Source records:

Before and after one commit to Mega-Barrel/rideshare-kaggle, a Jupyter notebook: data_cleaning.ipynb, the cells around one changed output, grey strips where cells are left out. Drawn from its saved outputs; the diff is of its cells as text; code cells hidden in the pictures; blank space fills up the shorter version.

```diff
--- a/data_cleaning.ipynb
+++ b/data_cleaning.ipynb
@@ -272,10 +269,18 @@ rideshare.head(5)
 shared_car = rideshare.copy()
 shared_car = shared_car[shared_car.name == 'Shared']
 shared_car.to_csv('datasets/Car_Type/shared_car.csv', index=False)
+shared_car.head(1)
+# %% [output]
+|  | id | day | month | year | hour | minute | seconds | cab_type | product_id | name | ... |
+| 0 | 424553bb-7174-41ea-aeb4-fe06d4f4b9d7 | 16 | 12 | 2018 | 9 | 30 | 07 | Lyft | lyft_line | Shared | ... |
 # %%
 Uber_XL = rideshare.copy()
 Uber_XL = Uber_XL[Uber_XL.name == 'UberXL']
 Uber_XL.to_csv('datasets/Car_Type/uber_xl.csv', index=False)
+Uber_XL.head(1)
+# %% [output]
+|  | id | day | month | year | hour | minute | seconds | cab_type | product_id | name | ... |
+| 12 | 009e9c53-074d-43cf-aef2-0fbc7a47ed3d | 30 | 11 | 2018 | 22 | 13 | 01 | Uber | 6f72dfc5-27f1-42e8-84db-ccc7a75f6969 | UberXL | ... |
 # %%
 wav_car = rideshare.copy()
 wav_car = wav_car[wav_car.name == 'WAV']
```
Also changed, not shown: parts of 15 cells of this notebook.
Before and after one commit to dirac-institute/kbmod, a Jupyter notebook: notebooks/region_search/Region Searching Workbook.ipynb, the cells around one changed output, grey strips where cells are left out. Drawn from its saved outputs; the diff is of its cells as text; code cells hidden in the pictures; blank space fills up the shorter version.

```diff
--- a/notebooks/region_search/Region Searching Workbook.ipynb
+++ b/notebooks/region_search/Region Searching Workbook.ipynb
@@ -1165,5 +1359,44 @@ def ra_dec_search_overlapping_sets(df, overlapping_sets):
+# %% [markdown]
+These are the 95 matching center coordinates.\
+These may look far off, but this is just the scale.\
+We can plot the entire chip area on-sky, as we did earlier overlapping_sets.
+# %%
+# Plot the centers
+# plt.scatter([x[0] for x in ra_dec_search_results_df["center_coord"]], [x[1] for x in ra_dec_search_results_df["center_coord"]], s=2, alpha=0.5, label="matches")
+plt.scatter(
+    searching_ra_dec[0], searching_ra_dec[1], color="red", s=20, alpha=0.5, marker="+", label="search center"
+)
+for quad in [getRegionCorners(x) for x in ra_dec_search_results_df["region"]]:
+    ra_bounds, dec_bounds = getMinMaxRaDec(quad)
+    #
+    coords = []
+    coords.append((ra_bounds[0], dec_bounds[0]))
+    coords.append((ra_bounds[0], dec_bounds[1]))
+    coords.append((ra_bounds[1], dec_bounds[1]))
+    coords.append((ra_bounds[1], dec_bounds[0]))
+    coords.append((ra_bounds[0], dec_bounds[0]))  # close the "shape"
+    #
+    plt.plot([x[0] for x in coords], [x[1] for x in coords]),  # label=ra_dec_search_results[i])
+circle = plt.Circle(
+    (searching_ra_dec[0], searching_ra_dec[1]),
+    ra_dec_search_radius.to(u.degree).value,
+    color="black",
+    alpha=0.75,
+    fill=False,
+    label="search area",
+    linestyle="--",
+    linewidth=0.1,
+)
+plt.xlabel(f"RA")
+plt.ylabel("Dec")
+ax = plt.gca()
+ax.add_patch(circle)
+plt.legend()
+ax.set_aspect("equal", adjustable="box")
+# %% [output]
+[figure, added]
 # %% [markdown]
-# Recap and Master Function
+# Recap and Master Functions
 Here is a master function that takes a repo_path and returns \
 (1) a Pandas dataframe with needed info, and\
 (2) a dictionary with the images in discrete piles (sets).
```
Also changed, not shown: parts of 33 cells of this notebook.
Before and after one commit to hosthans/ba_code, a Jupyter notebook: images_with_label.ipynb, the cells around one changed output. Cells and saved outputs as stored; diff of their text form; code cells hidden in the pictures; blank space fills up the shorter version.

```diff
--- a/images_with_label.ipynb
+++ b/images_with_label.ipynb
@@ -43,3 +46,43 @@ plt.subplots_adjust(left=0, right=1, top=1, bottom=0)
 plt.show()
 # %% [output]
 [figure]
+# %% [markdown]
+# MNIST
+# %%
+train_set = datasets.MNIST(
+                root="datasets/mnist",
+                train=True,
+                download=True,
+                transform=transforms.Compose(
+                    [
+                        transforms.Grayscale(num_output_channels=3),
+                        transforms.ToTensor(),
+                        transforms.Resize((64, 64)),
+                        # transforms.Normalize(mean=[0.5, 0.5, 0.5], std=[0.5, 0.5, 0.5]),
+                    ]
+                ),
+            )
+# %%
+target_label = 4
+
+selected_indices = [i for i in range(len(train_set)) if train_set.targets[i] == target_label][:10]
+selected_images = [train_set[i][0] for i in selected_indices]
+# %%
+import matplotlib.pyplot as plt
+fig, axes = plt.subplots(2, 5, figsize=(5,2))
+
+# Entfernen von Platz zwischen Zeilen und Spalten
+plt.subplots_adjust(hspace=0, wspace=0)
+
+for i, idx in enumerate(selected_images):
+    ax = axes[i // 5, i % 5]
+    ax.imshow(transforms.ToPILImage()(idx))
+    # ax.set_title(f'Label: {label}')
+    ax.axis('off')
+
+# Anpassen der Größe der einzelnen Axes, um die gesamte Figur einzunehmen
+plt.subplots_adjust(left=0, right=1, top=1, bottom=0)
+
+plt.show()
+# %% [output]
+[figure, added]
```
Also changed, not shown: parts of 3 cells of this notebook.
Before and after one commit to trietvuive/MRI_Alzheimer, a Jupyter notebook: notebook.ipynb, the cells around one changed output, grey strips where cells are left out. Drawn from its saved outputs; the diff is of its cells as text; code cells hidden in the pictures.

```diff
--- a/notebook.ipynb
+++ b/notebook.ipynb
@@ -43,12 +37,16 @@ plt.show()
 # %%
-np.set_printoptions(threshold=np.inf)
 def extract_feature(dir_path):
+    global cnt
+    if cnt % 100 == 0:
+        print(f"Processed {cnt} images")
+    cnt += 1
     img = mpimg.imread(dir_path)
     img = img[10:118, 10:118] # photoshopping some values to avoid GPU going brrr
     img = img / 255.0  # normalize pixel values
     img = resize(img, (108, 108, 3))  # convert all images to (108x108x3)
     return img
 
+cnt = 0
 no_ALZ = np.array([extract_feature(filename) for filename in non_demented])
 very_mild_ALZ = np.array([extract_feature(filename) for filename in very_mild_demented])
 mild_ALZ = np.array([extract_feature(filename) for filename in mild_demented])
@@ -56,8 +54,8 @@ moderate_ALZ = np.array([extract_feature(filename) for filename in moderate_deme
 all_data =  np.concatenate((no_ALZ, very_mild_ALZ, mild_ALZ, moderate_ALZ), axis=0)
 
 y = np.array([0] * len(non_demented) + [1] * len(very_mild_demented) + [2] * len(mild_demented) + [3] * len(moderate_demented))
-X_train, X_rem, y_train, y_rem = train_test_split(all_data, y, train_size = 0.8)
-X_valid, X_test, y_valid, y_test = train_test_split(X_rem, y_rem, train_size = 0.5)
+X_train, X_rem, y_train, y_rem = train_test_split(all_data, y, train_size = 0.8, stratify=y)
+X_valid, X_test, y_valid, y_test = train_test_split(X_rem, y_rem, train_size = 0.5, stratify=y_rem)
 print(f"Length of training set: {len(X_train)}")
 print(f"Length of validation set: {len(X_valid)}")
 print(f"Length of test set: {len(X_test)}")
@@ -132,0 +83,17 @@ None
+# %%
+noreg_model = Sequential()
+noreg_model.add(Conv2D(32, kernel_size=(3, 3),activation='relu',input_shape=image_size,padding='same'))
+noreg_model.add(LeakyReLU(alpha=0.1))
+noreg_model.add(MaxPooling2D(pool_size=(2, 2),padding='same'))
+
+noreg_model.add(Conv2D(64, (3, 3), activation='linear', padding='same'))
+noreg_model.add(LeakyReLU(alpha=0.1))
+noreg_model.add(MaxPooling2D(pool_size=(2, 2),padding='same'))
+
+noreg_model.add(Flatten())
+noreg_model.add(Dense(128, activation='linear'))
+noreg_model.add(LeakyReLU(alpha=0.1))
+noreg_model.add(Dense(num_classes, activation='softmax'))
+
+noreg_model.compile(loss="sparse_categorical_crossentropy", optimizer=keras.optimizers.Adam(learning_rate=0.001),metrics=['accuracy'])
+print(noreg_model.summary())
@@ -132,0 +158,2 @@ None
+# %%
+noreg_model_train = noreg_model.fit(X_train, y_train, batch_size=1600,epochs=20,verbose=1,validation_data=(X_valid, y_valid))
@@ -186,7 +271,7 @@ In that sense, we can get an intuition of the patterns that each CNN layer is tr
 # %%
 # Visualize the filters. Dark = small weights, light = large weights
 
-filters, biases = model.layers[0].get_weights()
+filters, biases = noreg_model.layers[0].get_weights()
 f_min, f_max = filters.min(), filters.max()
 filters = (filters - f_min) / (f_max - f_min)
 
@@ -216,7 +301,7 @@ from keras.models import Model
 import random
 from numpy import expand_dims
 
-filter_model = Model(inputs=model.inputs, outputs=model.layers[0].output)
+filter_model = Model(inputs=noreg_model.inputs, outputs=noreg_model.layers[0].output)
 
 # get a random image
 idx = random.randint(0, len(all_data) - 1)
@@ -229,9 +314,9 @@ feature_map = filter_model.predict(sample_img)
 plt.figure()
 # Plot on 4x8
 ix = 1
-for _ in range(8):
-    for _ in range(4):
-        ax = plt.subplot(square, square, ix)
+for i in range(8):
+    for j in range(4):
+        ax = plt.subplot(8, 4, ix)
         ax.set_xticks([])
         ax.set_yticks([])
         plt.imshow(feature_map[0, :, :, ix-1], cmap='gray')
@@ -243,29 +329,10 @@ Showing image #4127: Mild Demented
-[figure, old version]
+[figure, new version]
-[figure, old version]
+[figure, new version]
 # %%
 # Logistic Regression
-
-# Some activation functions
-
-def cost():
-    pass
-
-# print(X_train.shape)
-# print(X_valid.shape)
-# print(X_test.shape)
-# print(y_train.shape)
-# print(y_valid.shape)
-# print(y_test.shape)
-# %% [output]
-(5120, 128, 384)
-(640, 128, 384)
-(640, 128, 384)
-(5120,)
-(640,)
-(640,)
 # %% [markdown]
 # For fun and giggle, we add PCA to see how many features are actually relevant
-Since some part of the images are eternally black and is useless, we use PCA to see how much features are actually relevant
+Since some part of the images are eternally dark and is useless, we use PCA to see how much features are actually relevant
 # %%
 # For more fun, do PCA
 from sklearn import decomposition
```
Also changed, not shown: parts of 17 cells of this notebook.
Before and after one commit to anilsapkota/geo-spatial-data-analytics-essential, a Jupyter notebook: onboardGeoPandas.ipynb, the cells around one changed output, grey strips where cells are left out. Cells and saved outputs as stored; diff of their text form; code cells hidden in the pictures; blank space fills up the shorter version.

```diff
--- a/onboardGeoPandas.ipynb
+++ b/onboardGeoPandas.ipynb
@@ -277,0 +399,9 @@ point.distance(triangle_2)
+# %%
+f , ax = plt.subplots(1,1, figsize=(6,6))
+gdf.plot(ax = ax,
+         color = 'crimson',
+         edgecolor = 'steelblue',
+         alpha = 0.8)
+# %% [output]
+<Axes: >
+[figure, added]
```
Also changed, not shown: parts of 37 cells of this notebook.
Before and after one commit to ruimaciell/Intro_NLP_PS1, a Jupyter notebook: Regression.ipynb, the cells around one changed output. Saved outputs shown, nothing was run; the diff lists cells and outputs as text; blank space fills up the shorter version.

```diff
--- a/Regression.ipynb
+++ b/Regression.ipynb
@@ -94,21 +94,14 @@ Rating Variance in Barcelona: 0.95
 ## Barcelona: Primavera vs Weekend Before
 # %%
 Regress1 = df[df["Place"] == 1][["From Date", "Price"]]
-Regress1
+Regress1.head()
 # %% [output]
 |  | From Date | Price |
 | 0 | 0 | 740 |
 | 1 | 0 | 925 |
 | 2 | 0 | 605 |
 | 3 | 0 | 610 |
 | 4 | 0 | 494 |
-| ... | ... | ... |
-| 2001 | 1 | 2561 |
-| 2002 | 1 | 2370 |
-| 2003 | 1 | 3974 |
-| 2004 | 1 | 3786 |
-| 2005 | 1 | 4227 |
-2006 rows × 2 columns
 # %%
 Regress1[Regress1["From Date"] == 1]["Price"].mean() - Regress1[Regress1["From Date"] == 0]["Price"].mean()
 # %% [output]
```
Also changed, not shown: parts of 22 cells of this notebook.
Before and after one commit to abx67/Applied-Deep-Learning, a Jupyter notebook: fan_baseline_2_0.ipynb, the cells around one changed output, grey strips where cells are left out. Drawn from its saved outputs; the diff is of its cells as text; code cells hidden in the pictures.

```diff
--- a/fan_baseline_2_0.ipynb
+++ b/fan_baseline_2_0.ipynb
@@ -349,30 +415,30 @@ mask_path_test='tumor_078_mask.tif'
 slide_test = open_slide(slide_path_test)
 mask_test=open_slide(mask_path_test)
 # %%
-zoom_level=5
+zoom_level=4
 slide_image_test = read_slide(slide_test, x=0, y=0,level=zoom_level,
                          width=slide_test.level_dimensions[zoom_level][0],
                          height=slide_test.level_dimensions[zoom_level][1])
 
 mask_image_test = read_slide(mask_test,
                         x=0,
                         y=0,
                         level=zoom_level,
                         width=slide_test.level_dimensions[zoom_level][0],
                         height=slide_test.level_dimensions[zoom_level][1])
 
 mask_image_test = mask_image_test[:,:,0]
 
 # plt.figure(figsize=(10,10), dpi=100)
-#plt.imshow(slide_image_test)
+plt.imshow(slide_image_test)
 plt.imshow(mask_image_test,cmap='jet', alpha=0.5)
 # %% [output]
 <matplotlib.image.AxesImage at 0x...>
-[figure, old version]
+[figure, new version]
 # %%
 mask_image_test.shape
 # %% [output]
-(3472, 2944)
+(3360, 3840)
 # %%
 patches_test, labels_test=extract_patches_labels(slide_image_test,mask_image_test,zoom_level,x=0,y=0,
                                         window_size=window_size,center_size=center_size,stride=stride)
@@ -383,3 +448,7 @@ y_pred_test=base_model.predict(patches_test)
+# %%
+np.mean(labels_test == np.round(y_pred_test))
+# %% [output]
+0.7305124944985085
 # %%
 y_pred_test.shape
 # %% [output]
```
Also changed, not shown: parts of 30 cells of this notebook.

Aim of the exercise =
Only a number is expected here: how many lines above contain the word "array".

Output of the exercise =
5